Every year around February or March, a strip of beach at the end of Odisha’s central river delta witnesses one of the world’s most extraordinary natural spectacles. Having swum right across the Pacific and Indian oceans, an average of around 200,000 female Olive Ridley marine turtles crawl onto the sand to nest. Almost as soon as the egg laying is complete, they’re off again into the surf to begin the journey back to their mating grounds on the other side of the world.
No one knows quite why they travel such distances, but for local villagers the arrival of the giant turtles has traditionally been something of a boon. Turtle soup for breakfast, lunch and dinner, and extra cash from market sales. Over the years the annual slaughter began to turn into a green gold rush, and turtle numbers plummeted drastically until the Bhitarkanika Sanctuary on Gahirmatha beach, 130km northeast of Bhubaneswar, was set up in 1975 at the personal behest of Indira Gandhi. Weeks before the big three- or four-day invasion, coastguards monitor the shoreline and armed rangers aim to keep poachers at bay. For wildlife enthusiasts it’s a field day.

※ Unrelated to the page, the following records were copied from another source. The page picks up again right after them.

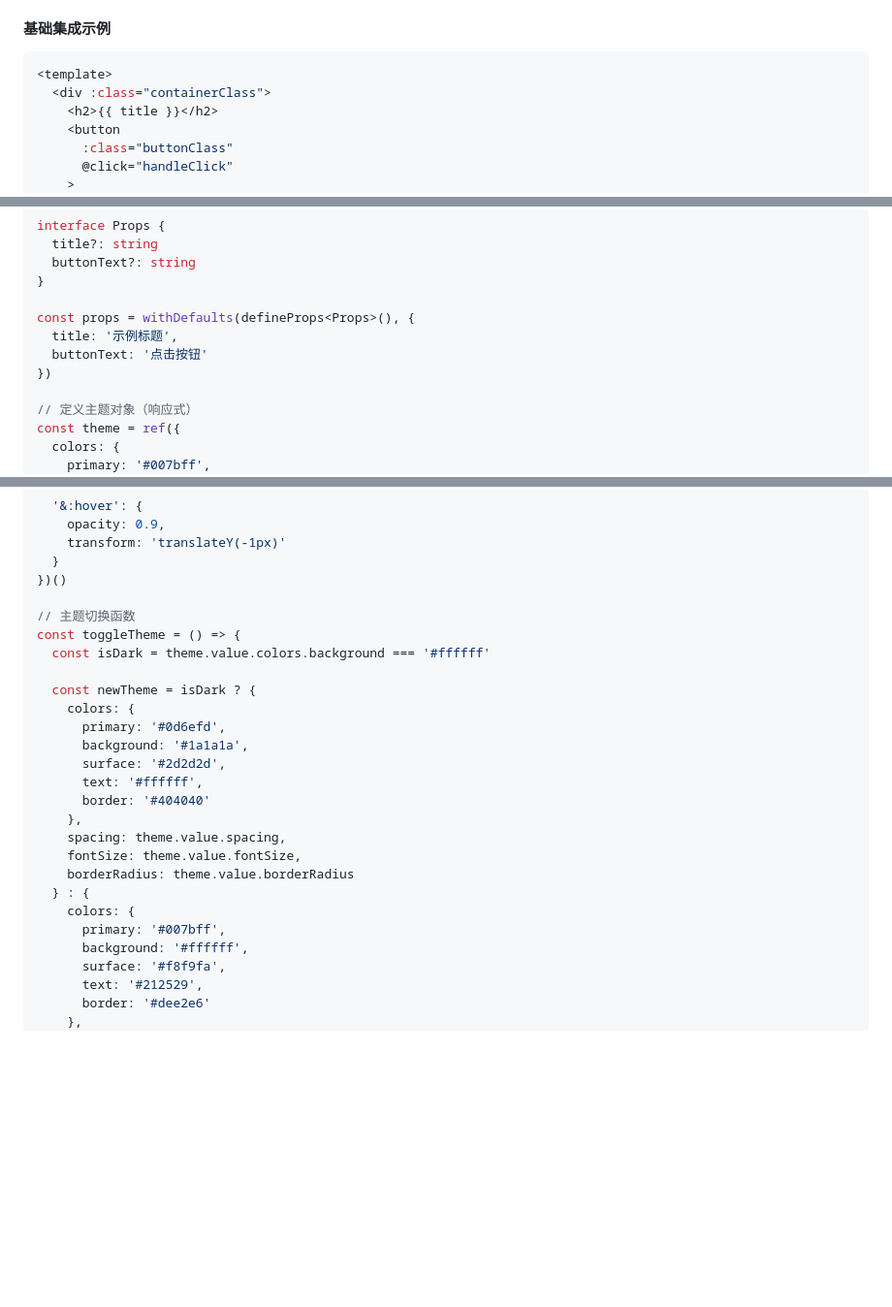
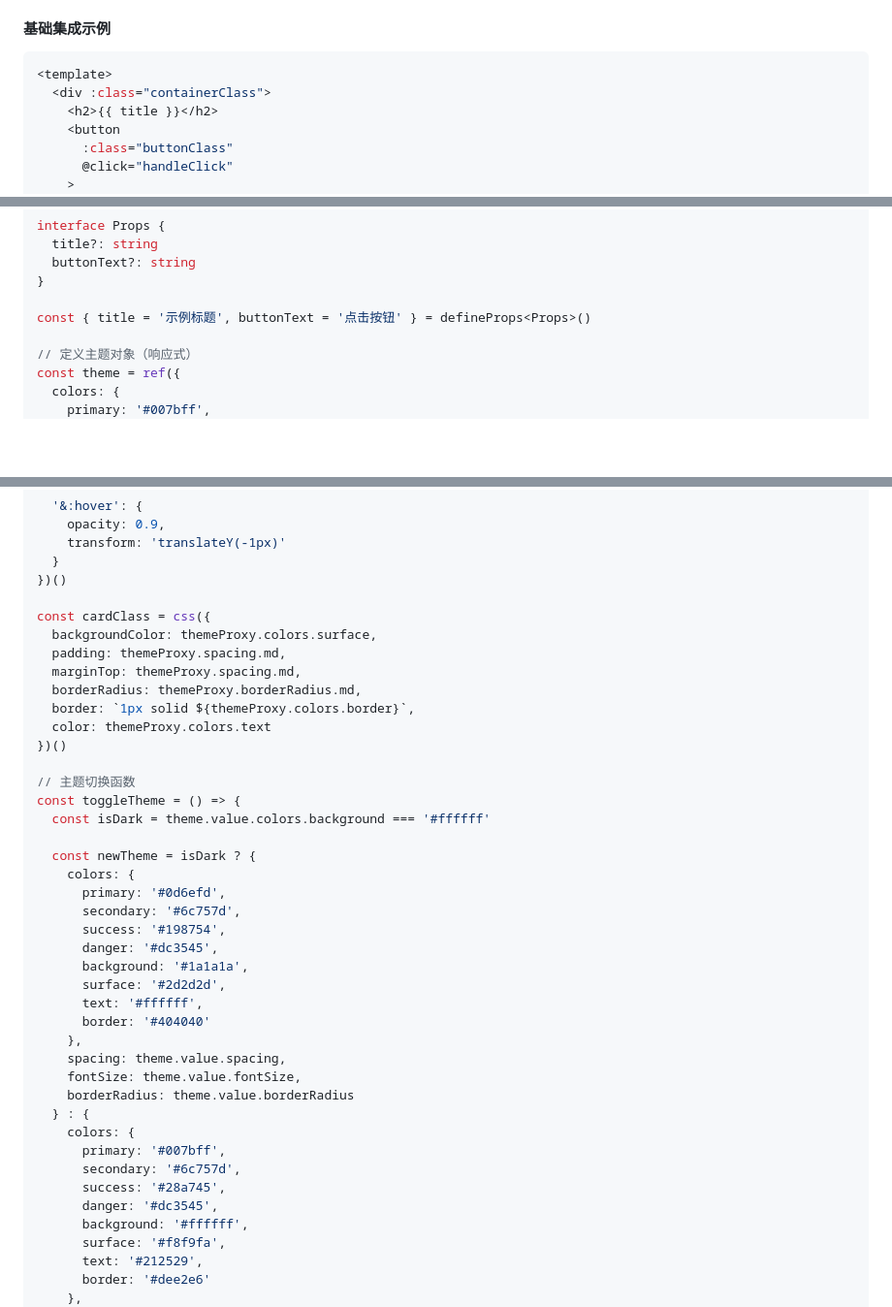
Before and after one commit to whl1024/cssinjs, a Markdown page: docs/framework-integration.md, 3 parts joined by grey strips. Shown: that part at 97% size. Drawn GitHub-style; blank space fills up the shorter version.

Commit message:
📃 docs: vue集成示例

````diff
--- a/docs/framework-integration.md
+++ b/docs/framework-integration.md
@@ -14,7 +14,7 @@
 
 #### 基础集成示例
 
-```vue
+```typescript
 <template>
   <div :class="containerClass">
     <h2>{{ title }}</h2>
@@ -39,10 +39,7 @@ interface Props {
   buttonText?: string
 }
 
-const props = withDefaults(defineProps<Props>(), {
-  title: '示例标题',
-  buttonText: '点击按钮'
-})
+const { title = '示例标题', buttonText = '点击按钮' } = defineProps<Props>()
 
 // 定义主题对象（响应式）
 const theme = ref({
@@ -102,6 +99,15 @@ const buttonClass = css({
   }
 })()
 
+const cardClass = css({
+  backgroundColor: themeProxy.colors.surface,
+  padding: themeProxy.spacing.md,
+  marginTop: themeProxy.spacing.md,
+  borderRadius: themeProxy.borderRadius.md,
+  border: `1px solid ${themeProxy.colors.border}`,
+  color: themeProxy.colors.text
+})()
+
 // 主题切换函数
 const toggleTheme = () => {
   const isDark = theme.value.colors.background === '#ffffff'
@@ -109,6 +115,9 @@ const toggleTheme = () => {
   const newTheme = isDark ? {
     colors: {
       primary: '#0d6efd',
+      secondary: '#6c757d',
+      success: '#198754',
+      danger: '#dc3545',
       background: '#1a1a1a',
       surface: '#2d2d2d',
       text: '#ffffff',
@@ -120,6 +129,9 @@ const toggleTheme = () => {
   } : {
     colors: {
       primary: '#007bff',
+      secondary: '#6c757d',
+      success: '#28a745',
+      danger: '#dc3545',
       background: '#ffffff',
       surface: '#f8f9fa',
       text: '#212529',
````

In recent years, however, environmental threats have impacted on the turtles’ habitat. Several hundred local families have begun to cultivate land within the sanctuary, water quality has been jeopardized by the growth of illegal prawn farms, and trawlers have been caught illegally fishing in the area without “turtle excluder devices”. The turtles are further menaced by industrial pollution and the construction of a large seaport at Dhamra, 15km from Gahirmatha. Several conservation organizations, including Greenpeace and the WWF, are monitoring the area. In January 2010, the bodies of around one thousand dead turtles (according to official estimates) were found on the beach; although this is horrifyingly high, it was less than half of the figure for the previous year.